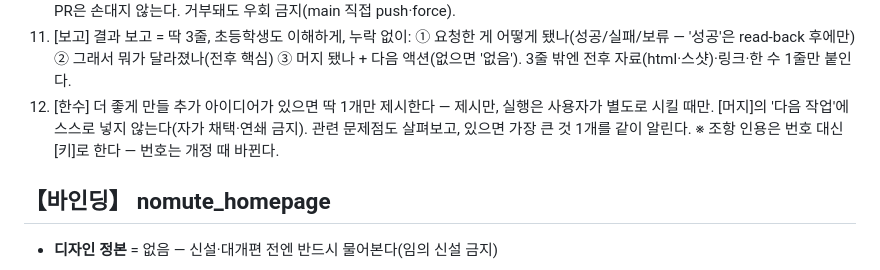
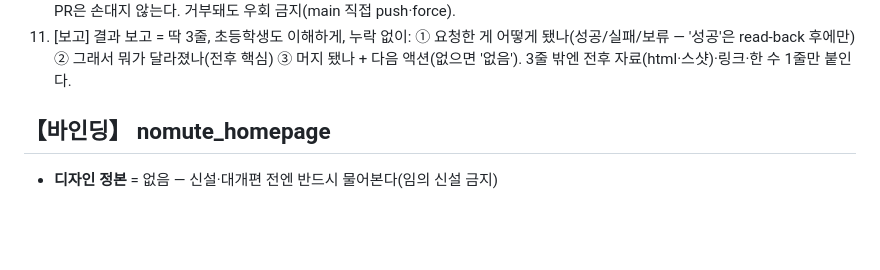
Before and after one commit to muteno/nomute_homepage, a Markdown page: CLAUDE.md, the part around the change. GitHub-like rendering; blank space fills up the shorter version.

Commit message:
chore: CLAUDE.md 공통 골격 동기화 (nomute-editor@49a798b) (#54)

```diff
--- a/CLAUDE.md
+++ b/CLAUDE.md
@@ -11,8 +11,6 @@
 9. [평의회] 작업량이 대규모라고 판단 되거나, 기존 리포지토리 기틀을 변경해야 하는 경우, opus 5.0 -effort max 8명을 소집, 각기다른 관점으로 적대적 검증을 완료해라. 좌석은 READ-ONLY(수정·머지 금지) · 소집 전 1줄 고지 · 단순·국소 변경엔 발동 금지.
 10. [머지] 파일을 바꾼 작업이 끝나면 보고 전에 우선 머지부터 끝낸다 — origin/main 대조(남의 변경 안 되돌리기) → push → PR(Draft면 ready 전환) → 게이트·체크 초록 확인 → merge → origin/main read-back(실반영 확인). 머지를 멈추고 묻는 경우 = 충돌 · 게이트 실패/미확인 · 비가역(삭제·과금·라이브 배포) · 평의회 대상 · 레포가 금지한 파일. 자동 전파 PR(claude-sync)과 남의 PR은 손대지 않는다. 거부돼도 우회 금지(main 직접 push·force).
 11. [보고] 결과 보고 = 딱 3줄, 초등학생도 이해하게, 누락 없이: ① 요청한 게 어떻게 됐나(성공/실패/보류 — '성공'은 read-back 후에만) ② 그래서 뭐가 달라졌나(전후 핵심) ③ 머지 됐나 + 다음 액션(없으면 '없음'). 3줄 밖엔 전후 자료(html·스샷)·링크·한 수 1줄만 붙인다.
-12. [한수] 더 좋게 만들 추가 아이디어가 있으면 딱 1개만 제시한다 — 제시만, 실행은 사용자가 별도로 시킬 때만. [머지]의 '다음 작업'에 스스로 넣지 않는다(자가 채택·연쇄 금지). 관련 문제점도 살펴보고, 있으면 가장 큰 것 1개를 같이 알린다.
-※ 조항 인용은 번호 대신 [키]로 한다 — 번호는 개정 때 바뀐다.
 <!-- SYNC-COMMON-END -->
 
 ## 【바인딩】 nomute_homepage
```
==
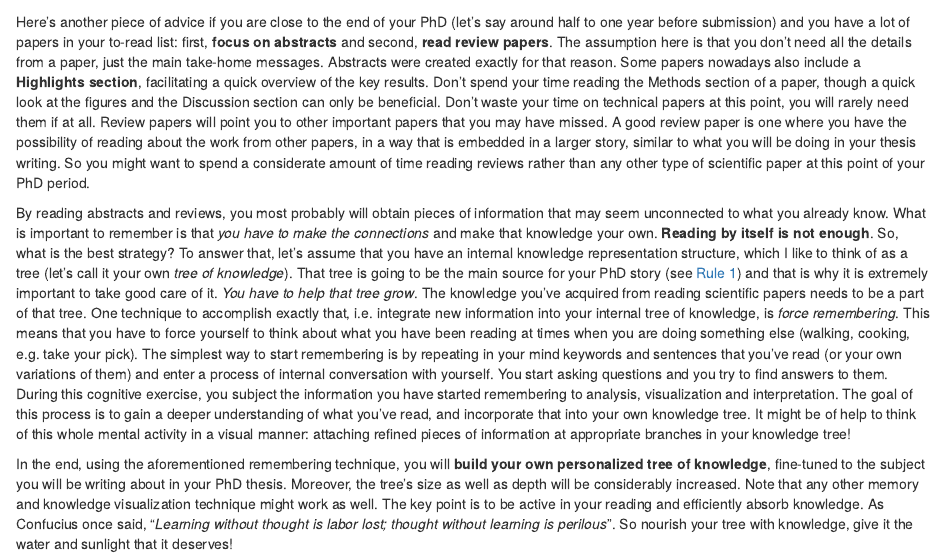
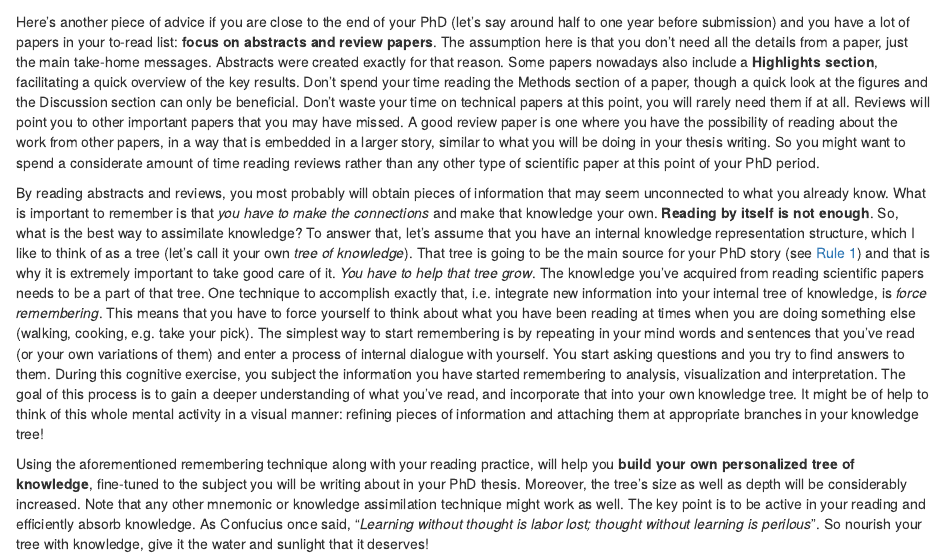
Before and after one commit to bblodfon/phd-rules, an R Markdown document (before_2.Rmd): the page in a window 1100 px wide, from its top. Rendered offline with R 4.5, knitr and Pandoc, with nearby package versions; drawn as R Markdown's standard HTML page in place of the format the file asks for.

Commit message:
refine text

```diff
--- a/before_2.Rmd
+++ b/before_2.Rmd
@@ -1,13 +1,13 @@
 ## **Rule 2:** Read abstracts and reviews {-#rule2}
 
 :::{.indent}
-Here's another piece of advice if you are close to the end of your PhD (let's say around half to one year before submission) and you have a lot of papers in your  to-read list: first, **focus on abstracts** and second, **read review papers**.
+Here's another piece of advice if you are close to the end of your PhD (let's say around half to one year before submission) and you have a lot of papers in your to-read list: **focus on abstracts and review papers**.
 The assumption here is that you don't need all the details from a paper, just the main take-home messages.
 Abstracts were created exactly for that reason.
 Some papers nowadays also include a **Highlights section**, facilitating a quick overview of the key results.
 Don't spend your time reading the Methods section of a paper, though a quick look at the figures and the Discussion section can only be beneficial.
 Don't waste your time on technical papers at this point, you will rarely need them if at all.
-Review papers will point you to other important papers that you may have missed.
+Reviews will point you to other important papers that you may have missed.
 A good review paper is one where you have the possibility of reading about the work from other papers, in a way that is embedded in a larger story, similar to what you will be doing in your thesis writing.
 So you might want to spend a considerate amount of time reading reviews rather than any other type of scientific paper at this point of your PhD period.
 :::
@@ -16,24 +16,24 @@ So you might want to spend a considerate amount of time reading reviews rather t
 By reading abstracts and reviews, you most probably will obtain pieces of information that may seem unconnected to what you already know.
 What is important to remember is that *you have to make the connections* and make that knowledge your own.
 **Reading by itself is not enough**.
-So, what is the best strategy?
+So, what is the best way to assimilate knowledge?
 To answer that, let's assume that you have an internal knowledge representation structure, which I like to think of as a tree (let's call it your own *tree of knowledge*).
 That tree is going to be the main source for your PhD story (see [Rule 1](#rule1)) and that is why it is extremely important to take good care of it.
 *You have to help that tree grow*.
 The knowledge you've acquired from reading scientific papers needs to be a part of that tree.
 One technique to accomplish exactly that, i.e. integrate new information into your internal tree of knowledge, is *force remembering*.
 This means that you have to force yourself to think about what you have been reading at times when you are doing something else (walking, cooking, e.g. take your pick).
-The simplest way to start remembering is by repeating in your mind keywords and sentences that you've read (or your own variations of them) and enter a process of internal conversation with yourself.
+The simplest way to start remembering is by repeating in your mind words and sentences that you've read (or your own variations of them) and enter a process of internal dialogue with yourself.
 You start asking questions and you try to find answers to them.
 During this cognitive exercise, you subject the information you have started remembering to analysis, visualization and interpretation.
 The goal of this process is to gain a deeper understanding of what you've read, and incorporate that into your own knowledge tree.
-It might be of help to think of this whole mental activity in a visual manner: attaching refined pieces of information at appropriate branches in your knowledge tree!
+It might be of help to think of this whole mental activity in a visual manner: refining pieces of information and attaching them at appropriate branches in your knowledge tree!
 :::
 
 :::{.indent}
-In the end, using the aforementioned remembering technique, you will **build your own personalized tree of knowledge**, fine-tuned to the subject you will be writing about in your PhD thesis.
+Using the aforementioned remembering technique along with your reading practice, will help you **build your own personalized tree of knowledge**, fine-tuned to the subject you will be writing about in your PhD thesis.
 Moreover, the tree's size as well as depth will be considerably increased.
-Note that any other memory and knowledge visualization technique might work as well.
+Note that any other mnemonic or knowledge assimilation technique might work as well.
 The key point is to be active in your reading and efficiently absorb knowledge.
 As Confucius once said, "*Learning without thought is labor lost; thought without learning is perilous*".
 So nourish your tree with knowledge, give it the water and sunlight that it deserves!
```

• _Exercise prompt_: Copy every line where the word "well" is present in the entries above.

• _Output of the exercise_:
 Moreover, the tree's size as well as depth will be considerably increased.
-Note that any other memory and knowledge visualization technique might work as well.
+Note that any other mnemonic or knowledge assimilation technique might work as well.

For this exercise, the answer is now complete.